◆ ACTIVITY:
Filtering the records below, copy only those lines that include the word "border".

◆ Web interface edit records:

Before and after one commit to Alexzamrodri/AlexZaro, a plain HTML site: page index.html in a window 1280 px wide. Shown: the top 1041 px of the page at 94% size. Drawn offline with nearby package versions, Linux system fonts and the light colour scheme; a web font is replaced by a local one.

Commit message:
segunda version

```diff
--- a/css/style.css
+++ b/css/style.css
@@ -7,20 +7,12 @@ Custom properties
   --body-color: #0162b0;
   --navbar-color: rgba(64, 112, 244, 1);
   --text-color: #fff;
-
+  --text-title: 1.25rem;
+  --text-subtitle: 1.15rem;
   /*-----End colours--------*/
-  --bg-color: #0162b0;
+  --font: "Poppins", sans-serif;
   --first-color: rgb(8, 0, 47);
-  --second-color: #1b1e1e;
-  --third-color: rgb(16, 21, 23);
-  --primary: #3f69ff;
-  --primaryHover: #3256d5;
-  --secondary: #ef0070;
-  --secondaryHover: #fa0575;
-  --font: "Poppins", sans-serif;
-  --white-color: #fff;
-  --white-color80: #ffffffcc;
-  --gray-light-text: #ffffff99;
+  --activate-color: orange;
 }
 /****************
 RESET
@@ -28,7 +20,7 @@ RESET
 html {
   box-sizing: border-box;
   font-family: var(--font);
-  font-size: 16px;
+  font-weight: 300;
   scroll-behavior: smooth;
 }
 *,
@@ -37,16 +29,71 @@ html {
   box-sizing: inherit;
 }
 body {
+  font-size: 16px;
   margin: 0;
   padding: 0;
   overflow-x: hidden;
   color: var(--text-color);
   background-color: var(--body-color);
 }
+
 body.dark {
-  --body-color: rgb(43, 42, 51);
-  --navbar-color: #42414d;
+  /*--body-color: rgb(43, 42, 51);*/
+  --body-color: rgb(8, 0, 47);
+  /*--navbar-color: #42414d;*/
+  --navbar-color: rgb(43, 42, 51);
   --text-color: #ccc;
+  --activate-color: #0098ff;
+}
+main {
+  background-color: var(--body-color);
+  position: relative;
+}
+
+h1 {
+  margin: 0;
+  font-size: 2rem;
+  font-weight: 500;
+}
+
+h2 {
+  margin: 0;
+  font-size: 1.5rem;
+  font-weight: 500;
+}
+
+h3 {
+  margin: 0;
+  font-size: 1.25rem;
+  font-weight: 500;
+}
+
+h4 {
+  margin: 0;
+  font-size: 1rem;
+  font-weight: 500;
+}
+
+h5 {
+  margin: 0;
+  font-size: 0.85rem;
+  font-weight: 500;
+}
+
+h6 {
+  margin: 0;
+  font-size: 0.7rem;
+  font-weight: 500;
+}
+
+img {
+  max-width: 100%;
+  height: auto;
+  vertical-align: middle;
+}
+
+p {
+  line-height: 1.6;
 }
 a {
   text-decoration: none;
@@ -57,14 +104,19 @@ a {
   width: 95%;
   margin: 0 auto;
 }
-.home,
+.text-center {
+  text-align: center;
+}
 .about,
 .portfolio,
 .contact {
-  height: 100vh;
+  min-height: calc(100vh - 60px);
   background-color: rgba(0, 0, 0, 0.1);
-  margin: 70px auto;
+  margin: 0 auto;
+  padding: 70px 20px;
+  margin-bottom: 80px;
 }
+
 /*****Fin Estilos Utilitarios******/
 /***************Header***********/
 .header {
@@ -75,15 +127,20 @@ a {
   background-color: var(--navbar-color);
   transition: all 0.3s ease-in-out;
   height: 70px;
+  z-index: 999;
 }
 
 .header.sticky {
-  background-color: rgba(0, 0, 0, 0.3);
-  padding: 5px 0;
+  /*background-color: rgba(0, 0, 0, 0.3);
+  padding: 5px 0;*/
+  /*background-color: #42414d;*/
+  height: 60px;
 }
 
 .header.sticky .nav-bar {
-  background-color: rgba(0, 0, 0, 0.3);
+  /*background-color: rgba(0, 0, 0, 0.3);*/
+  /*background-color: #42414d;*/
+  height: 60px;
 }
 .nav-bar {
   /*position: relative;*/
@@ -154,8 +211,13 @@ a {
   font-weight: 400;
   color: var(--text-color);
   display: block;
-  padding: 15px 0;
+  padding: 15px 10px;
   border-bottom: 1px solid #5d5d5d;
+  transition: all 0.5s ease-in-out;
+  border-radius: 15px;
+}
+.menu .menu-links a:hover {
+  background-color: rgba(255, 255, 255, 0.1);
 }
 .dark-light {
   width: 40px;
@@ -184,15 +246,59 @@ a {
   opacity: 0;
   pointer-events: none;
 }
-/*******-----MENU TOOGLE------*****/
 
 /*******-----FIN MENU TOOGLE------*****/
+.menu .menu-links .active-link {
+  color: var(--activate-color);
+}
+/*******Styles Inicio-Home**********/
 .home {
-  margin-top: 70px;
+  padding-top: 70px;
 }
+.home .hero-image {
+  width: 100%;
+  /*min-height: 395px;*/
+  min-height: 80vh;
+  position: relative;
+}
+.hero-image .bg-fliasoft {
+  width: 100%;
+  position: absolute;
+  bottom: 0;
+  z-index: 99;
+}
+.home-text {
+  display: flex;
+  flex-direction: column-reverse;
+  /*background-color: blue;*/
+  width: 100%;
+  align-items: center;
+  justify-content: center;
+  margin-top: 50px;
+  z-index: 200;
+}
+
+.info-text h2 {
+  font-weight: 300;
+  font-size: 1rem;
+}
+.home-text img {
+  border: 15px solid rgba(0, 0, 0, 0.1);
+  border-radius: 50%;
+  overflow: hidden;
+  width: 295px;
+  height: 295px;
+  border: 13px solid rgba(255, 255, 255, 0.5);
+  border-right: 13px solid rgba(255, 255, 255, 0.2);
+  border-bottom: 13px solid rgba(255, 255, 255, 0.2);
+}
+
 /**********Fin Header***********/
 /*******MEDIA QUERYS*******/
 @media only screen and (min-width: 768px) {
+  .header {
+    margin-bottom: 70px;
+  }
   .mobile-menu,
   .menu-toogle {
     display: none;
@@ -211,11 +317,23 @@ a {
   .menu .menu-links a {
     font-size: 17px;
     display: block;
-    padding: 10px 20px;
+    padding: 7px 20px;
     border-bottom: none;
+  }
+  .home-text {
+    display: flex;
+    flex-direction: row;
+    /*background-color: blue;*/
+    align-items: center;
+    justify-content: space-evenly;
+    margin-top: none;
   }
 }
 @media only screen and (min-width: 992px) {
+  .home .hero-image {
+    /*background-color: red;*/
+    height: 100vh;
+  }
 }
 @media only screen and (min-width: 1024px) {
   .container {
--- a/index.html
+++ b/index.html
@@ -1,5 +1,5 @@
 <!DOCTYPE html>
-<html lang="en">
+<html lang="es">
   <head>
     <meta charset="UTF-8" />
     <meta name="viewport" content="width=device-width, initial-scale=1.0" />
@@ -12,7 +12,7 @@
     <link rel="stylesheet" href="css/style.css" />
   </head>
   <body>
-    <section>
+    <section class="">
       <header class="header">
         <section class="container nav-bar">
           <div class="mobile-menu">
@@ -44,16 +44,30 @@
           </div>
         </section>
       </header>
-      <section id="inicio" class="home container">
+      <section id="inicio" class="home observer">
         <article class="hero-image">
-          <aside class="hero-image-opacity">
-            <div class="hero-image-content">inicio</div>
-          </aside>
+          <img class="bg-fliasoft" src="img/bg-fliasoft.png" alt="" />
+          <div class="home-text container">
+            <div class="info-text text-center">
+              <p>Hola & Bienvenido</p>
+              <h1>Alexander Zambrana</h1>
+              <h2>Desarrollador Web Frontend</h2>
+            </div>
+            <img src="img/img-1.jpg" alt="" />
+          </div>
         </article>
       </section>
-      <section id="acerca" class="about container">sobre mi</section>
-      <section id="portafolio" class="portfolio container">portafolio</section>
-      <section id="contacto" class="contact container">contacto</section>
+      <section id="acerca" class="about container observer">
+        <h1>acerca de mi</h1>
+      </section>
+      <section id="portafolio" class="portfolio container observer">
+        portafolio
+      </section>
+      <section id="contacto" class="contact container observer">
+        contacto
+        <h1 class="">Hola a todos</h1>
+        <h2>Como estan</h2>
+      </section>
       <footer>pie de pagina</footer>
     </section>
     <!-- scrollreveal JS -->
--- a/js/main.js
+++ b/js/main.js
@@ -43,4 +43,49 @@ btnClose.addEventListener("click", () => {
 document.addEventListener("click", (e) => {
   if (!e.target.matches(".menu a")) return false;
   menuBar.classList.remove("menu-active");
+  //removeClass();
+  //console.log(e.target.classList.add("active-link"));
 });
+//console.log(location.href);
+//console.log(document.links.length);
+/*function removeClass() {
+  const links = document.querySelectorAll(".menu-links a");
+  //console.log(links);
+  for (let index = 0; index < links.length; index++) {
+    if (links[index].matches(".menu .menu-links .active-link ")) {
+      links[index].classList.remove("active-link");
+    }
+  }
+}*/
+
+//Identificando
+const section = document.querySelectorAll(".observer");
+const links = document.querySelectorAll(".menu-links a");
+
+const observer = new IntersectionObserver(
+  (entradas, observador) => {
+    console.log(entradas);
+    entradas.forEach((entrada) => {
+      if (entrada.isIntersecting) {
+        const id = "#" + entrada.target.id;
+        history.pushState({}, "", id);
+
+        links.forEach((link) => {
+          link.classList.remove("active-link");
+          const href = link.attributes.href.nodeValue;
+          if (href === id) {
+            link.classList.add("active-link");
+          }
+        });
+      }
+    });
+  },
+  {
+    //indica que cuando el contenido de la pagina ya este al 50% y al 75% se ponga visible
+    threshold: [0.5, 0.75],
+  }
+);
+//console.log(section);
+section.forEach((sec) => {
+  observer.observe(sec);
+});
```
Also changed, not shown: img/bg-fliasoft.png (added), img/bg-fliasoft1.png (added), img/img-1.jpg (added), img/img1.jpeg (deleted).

◆ RESULT OF THE EXERCISE:
   box-sizing: border-box;
   border-bottom: 1px solid #5d5d5d;
+  border-radius: 15px;
+  border: 15px solid rgba(0, 0, 0, 0.1);
+  border-radius: 50%;
+  border: 13px solid rgba(255, 255, 255, 0.5);
+  border-right: 13px solid rgba(255, 255, 255, 0.2);
+  border-bottom: 13px solid rgba(255, 255, 255, 0.2);
     border-bottom: none;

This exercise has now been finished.